Italian photographer Marco Casino is a Leica Ambassador, the co-founder of Made in Milan studio, one of IdeasTap and Magnum’s 30 under 30, and most recently, the first place winner of Best Short Feature in the 2014 World Press Photo Multimedia contest.
When storytellers set out to explore an idea, the unknowns usually outweigh the certainties. The only thing they know for sure is that their initial idea will grow in unexpected directions and deepen in ways that will sustain future work. There is an element of belief that’s necessary–in giving legs to your inklings, you have to have faith in the process.
For Marco Casino, the idea began when he came across an amateur video about the world’s 10 most dangerous sports. Train surfing, which is literally surfing on top of trains, was the first sport featured. He was curious. The only other video of staff riding (another term for train surfing) that he could find was made in 1996, and that was enough for him to buy a plane ticket. Equipped with a fixer and a place to stay, all of which he arranged online, Casino set off to Katlehong, a South African township about 20 miles southeast of Johannesburg.
Once there, Casino spent time endearing himself to people that lived in the community. He didn’t take any photos for the first week. He was sensitive to the implications of wielding a camera, knowing that it often makes people uncomfortable, especially in the hands of an outsider. “I met a really young boy who started to cry when he saw me because he’d never seen a white person in his life,” he said.
Katlehong, one of the largest and poorest townships in South Africa, was heavily invested in the fight against apartheid, but it remains under-resourced and its residents underemployed. Casino explains that when speaking to people there, he sometimes felt like “they had lost the magic . . . that they are disillusioned about the society and about the integration of blacks into the society.”
Ultimately, Casino connected with the bold, nimble athletes he set out to document. But he also discovered that staff riding was a manifestation of more complex social circumstances. “I started to understand why they did it, what the social reasons are,” he explains. He features 22 year-old Chabedi Thulo, who explains that staff riding is, “the way of expression, you know. Like you want to take off the anger, instead of beating someone and robbing them. So you’re just expressing the anger.”

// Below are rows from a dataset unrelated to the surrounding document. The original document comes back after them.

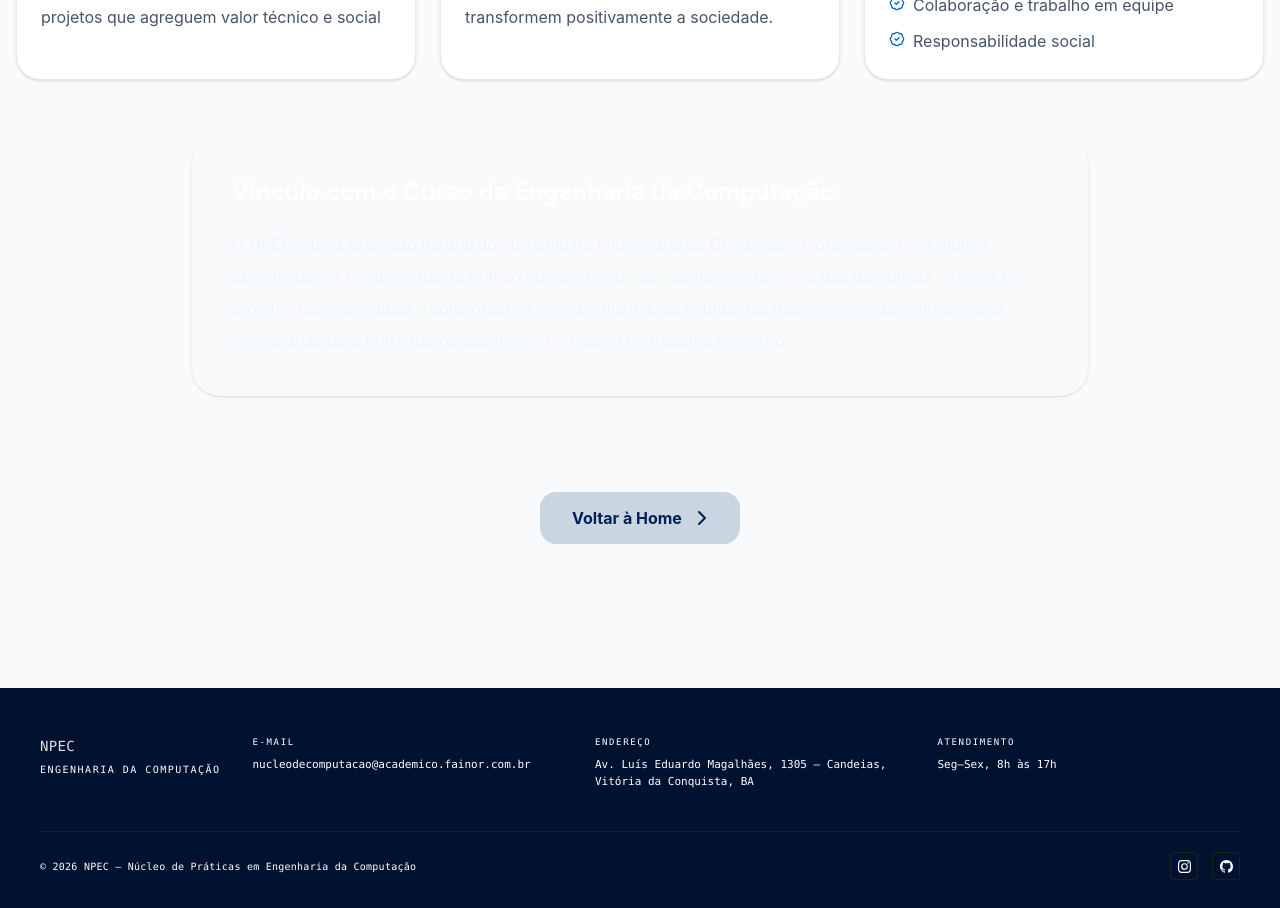
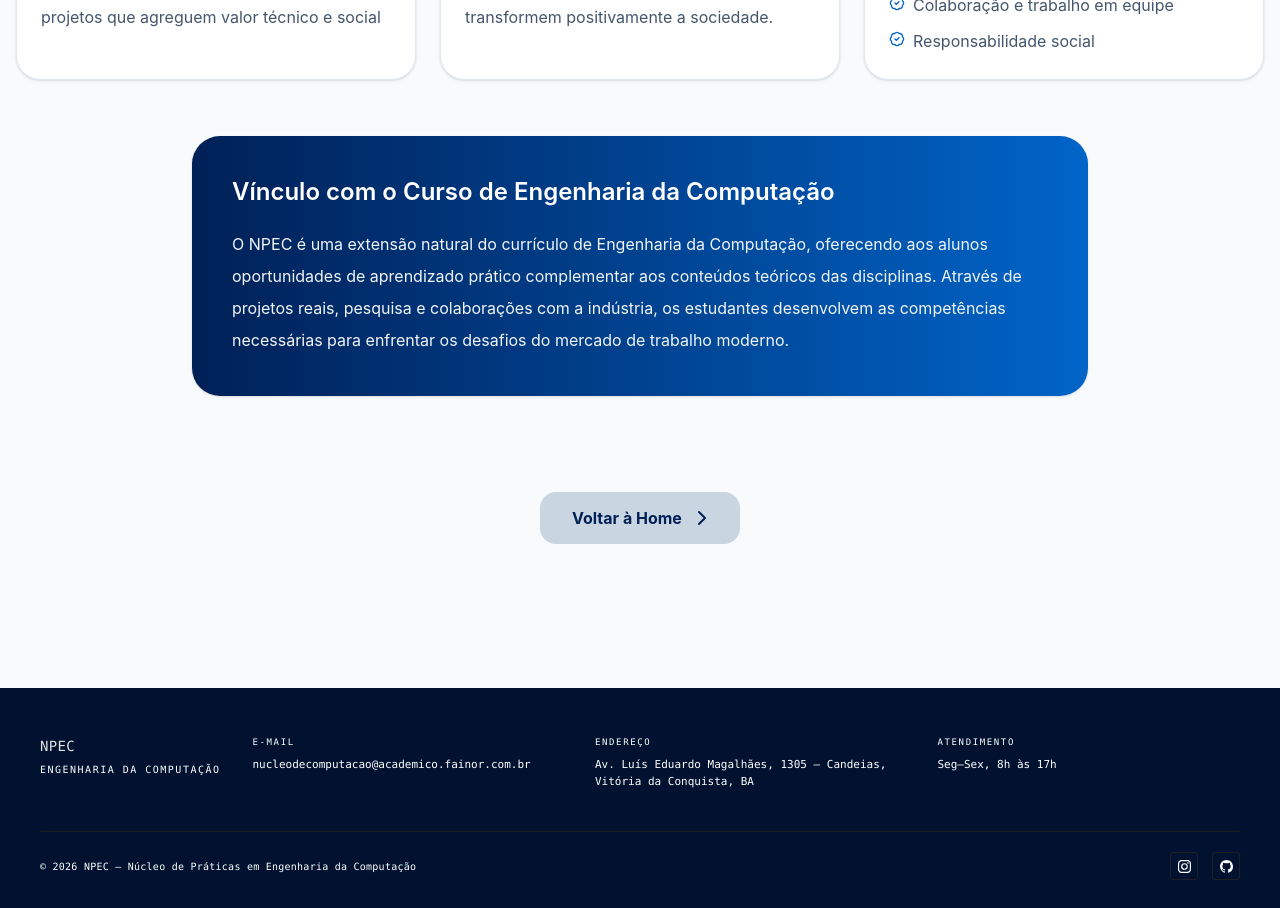
Before and after one commit to feliperrgama/site_npec_ofc, a React (Vite) app in the folder Front-end/: page /page_sobre in a window 1280 px wide. Shown: the part 1040-1948 px from the top of the page. Built offline with nearby package versions, Linux system fonts and the light colour scheme; no server answers.

Commit message:
Refactor CSS class from '.div' to '.gradient-brand'
Converted generic '.div' class to a specific '.gradient-brand' utility class to avoid unintended styling.

```diff
--- a/Front-end/src/pages/Sobre.css
+++ b/Front-end/src/pages/Sobre.css
@@ -1,3 +1,12 @@
-.div {
+/*
+  Antes: ".div { background-image: ... }" selecionava a TAG <div>
+  inteira — ou seja, qualquer <div> em qualquer página que importasse
+  este CSS ganhava esse gradiente de fundo. Isso nunca foi usado no
+  JSX (nenhum elemento tinha className="div"), então na prática era
+  regra morta, mas também um risco sério caso alguém criasse uma div
+  sem className específica futuramente. Convertido para uma classe
+  utilitária explícita e opt-in.
+*/
+.gradient-brand {
     background-image: linear-gradient(to right, #002057, #0064c8);
 }
```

In Casino’s piece, the screen is often split into two, trains whizzing by in one half, and interviews taking place in the other. He uses multiple views to remind us that this story is made up of many stories, many angles. For example, we see and hear Sibusiso Linda, a young train surfer, talk about his dreams in the top half of the screen: “In the future I see myself in advertising,” he says. And in the lower half of the screen we see another young train surfer holding on to the handles of two train cars, hanging down like a “Y,” scissor-kicking his legs in what would be a surely fatal position for most. It is a jarring comparison.
Though most passengers’ train experience is less extreme, the cars serve as a kind of microcosm of the township–religion, economics, it all appears on the train.

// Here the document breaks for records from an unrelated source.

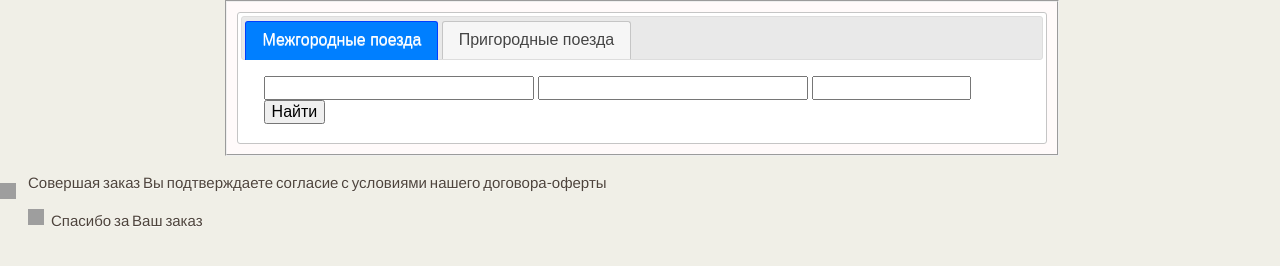
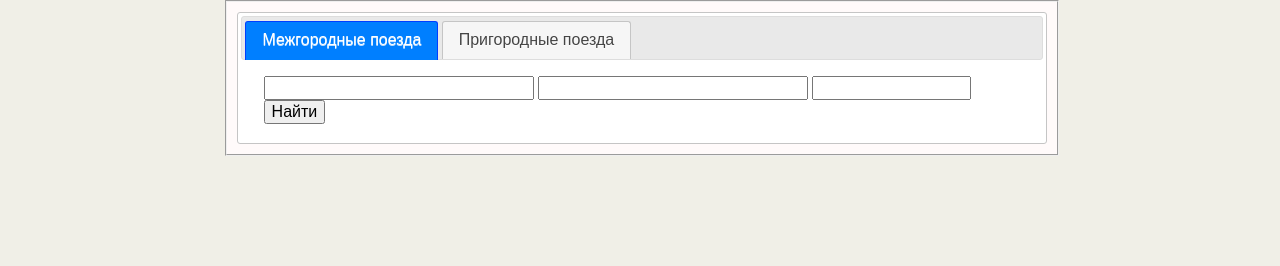
Before and after one commit to MikhaylovVladislav/WEB, a plain HTML site: page 4.html in a window 1280 px wide. Drawn offline with nearby package versions, Linux system fonts and the light colour scheme; files that its build step writes are made by us from their sources; grey boxes are pictures that could not be loaded.

Commit message:
Настроил скрытие полей

```diff
--- a/4.html
+++ b/4.html
@@ -70,7 +70,6 @@
       "о.п. 1680 км"
     ];
   $( function() {
-
 
     $( "#tags" ).autocomplete({
       source: availableTags1
@@ -232,7 +231,7 @@ li{
 </div>
 
 <div id="dialog-confirm" title="Оформить заказ?">
-  <p><span class="ui-icon ui-icon-alert" style="float:left; margin:12px 12px 20px 0;"></span>Совершая заказ Вы подтверждаете согласие с условиями нашего договора-оферты</p>
+  <p><span  class="ui-icon ui-icon-alert" style="float:left; margin:12px 12px 20px 0;"></span>Совершая заказ Вы подтверждаете согласие с условиями нашего договора-оферты</p>
 </div>
 
 <div id="dialog-message" title="Заказ оформлен">
@@ -258,6 +257,10 @@ var rnd=1;
 var result=0;
 var kf=1;
 var kol=1;
+
+$("#dialog-confirm").hide();  // hide
+$("#dialog-message").hide();  // hide
+
 var dialog, form,
       emailRegex = /^[a-zA-Z0-9.!#$%&'*+\/=?^_`{|}~-]+@[a-zA-Z0-9](?:[a-zA-Z0-9-]{0,61}[a-zA-Z0-9])?(?:\.[a-zA-Z0-9](?:[a-zA-Z0-9-]{0,61}[a-zA-Z0-9])?)*$/,
       name = $( "#name" ),
```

“The connection to the train is really strong for the whole population, from kids to old men. It’s fundamental for social relationships, and it’s strictly connected to the township’s history, as they started as dormitory towns for the Johannesburg’s factory workers . . . In Katlehong there are hundreds of different cults. If you use the train over there, it is easy to find spontaneous groups of people praying and singing together during their trip.”

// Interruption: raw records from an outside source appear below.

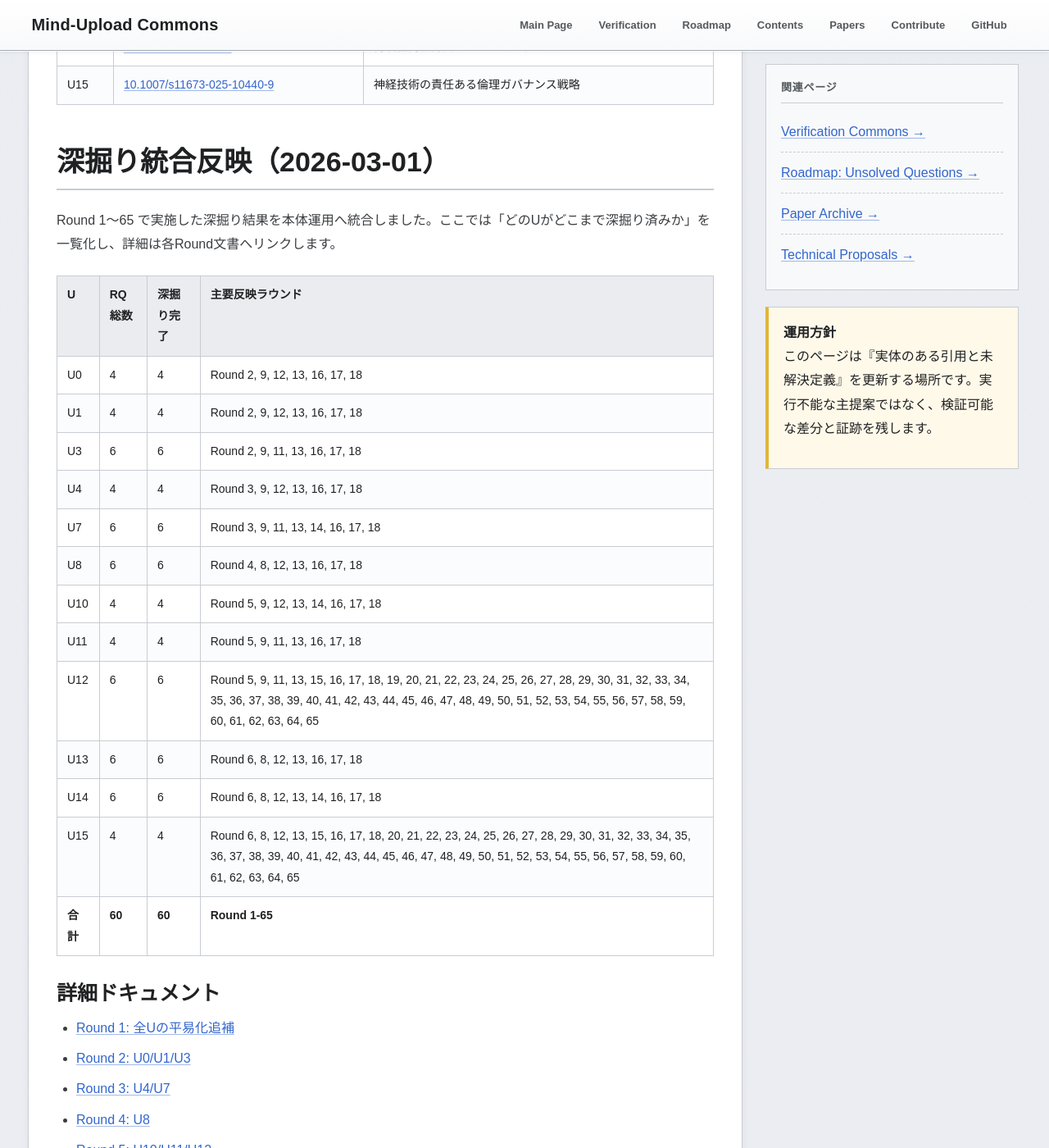
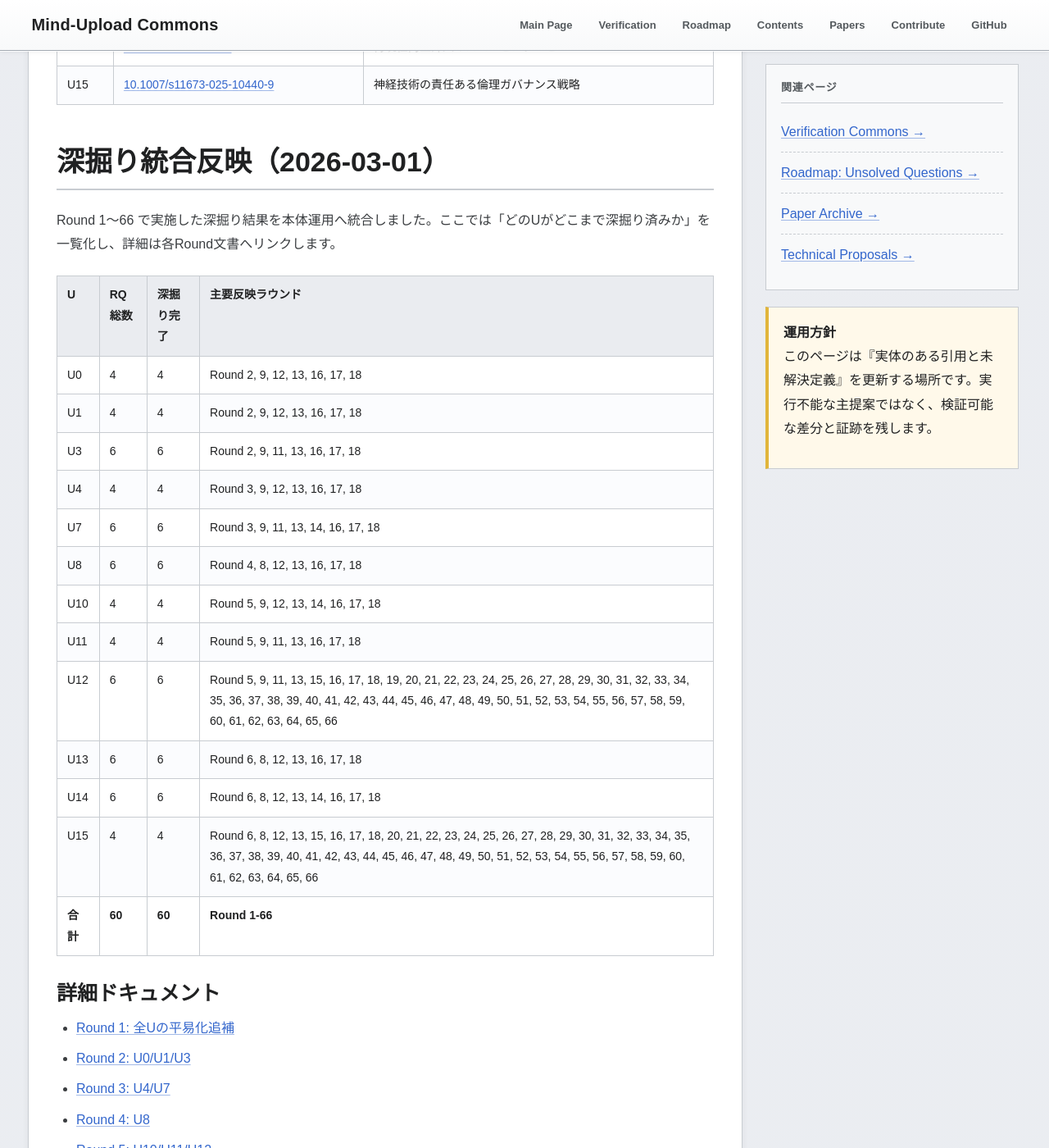
Before and after one commit to yasufumi-nakata/eegflow, a Jekyll site: the page built from research_harvest_50.md, in a window 1280 px wide and 1400 px high, scrolled down 6243 px. Shown: the whole window at 82% size. Built offline with Jekyll 4.4.1, drawn with Linux system fonts in a browser that asks for light colours; some of the changed text lies outside the part shown.

Commit message:
Add Round 66 reopen revalidation packet and reclose gate

```diff
--- a/research_harvest_50.md
+++ b/research_harvest_50.md
@@ -156,7 +156,7 @@
 <section class="section" id="deepening-integration-20260301">
 <h2 class="section-title">深掘り統合反映（2026-03-01）</h2>
 <p>
-Round 1〜65 で実施した深掘り結果を本体運用へ統合しました。ここでは「どのUがどこまで深掘り済みか」を一覧化し、詳細は各Round文書へリンクします。
+Round 1〜66 で実施した深掘り結果を本体運用へ統合しました。ここでは「どのUがどこまで深掘り済みか」を一覧化し、詳細は各Round文書へリンクします。
 </p>
 <table class="data-table">
 <thead><tr><th>U</th><th>RQ総数</th><th>深掘り完了</th><th>主要反映ラウンド</th></tr></thead><tbody>
@@ -168,11 +168,11 @@
 <tr><td>U8</td><td>6</td><td>6</td><td>Round 4, 8, 12, 13, 16, 17, 18</td></tr>
 <tr><td>U10</td><td>4</td><td>4</td><td>Round 5, 9, 12, 13, 14, 16, 17, 18</td></tr>
 <tr><td>U11</td><td>4</td><td>4</td><td>Round 5, 9, 11, 13, 16, 17, 18</td></tr>
-<tr><td>U12</td><td>6</td><td>6</td><td>Round 5, 9, 11, 13, 15, 16, 17, 18, 19, 20, 21, 22, 23, 24, 25, 26, 27, 28, 29, 30, 31, 32, 33, 34, 35, 36, 37, 38, 39, 40, 41, 42, 43, 44, 45, 46, 47, 48, 49, 50, 51, 52, 53, 54, 55, 56, 57, 58, 59, 60, 61, 62, 63, 64, 65</td></tr>
+<tr><td>U12</td><td>6</td><td>6</td><td>Round 5, 9, 11, 13, 15, 16, 17, 18, 19, 20, 21, 22, 23, 24, 25, 26, 27, 28, 29, 30, 31, 32, 33, 34, 35, 36, 37, 38, 39, 40, 41, 42, 43, 44, 45, 46, 47, 48, 49, 50, 51, 52, 53, 54, 55, 56, 57, 58, 59, 60, 61, 62, 63, 64, 65, 66</td></tr>
 <tr><td>U13</td><td>6</td><td>6</td><td>Round 6, 8, 12, 13, 16, 17, 18</td></tr>
 <tr><td>U14</td><td>6</td><td>6</td><td>Round 6, 8, 12, 13, 14, 16, 17, 18</td></tr>
-<tr><td>U15</td><td>4</td><td>4</td><td>Round 6, 8, 12, 13, 15, 16, 17, 18, 20, 21, 22, 23, 24, 25, 26, 27, 28, 29, 30, 31, 32, 33, 34, 35, 36, 37, 38, 39, 40, 41, 42, 43, 44, 45, 46, 47, 48, 49, 50, 51, 52, 53, 54, 55, 56, 57, 58, 59, 60, 61, 62, 63, 64, 65</td></tr>
-<tr><td><strong>合計</strong></td><td><strong>60</strong></td><td><strong>60</strong></td><td><strong>Round 1-65</strong></td></tr>
+<tr><td>U15</td><td>4</td><td>4</td><td>Round 6, 8, 12, 13, 15, 16, 17, 18, 20, 21, 22, 23, 24, 25, 26, 27, 28, 29, 30, 31, 32, 33, 34, 35, 36, 37, 38, 39, 40, 41, 42, 43, 44, 45, 46, 47, 48, 49, 50, 51, 52, 53, 54, 55, 56, 57, 58, 59, 60, 61, 62, 63, 64, 65, 66</td></tr>
+<tr><td><strong>合計</strong></td><td><strong>60</strong></td><td><strong>60</strong></td><td><strong>Round 1-66</strong></td></tr>
 </tbody></table>
 
 <h3>詳細ドキュメント</h3>
@@ -242,6 +242,7 @@
 <li><a href="research_deepening_round63_2026-03-01.html">Round 63: クローズ維持スケジュールと再開候補トリアージ固定</a></li>
 <li><a href="research_deepening_round64_2026-03-01.html">Round 64: クローズ一貫性監査と再開兆候監視固定</a></li>
 <li><a href="research_deepening_round65_2026-03-01.html">Round 65: クローズドリフト対応と再開ハンドオフ固定</a></li>
+<li><a href="research_deepening_round66_2026-03-01.html">Round 66: 再開再検証パケットと再クローズ判定ゲート固定</a></li>
 </ul>
 
 <h3>整合性監査（証跡）</h3>
@@ -631,6 +632,12 @@
 Round 65 のクローズドリフト対応と再開ハンドオフ固定は
 <a href="automation/rq_regulation_closure_drift_response_round65_2026-03-01.csv" target="_blank">rq_regulation_closure_drift_response_round65_2026-03-01.csv</a>（問い別クローズドリフト対応行列）と
 <a href="automation/rq_regulation_reopen_escalation_handoff_round65_2026-03-01.csv" target="_blank">rq_regulation_reopen_escalation_handoff_round65_2026-03-01.csv</a>（問い別再開エスカレーション引継ぎ）
+に記録しています。
+</p>
+<p class="small">
+Round 66 の再開再検証パケットと再クローズ判定ゲート固定は
+<a href="automation/rq_regulation_reopen_revalidation_packet_round66_2026-03-01.csv" target="_blank">rq_regulation_reopen_revalidation_packet_round66_2026-03-01.csv</a>（問い別再開再検証パケット）と
+<a href="automation/rq_regulation_reclose_decision_gate_round66_2026-03-01.csv" target="_blank">rq_regulation_reclose_decision_gate_round66_2026-03-01.csv</a>（問い別再クローズ判定ゲート）
 に記録しています。
 </p>
 </section>
```
Also changed, not shown: automation/rq_regulation_reclose_decision_gate_round66_2026-03-01.csv (added, +11 -0 lines), automation/rq_regulation_reopen_revalidation_packet_round66_2026-03-01.csv (added, +11 -0 lines), research_deepening_continue_guide_2026-03-01.md (+6 -2 lines), research_deepening_round66_2026-03-01.md (added, +64 -0 lines).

Casino believed in his initial idea enough to go out the roof of a train (which he did to gather some footage, in addition to giving a few of the train surfers Go Pros). Now that seed of an idea has taken root and he is letting it grow. He shared some images with us that were not included in his Staff Riding edit. Images that begin to take us off the train and into the town. Images that help us to connect these staff riders to the real worlds that they inhabit. “I am trying to connect this phenomenon [of staff riding] to a really bigger phenomenon, which is the basis for long-term projects,” he says. He views the staff riding story as the first chapter in a long term project about contemporary life in the townships. He already has plans to return to South Africa for the presidential election this May.
He’s also thinking about how he wants to present future versions of this project. “I want to connect this kind of content with social networks, pictures made by township citizens, sound, design, music, archival materials, and data journalism.”
“I feel really, really lucky to be one of the first generations that can work with the full power of the Internet . . . Fifteen years ago, this kind of story? I never would have been able to do it without going there for a couple of years and starting to meet people. It would be a totally different approach that was really slow.”
“I think the best part of the project is still yet to come,” he says. As a young storyteller myself, I was energized by Casino’s views on new technology. I think we all have something to learn from his embrace of unexpected directions in storytelling. I know I’m looking forward to seeing where Casino takes this story and the tools he uses to tell it.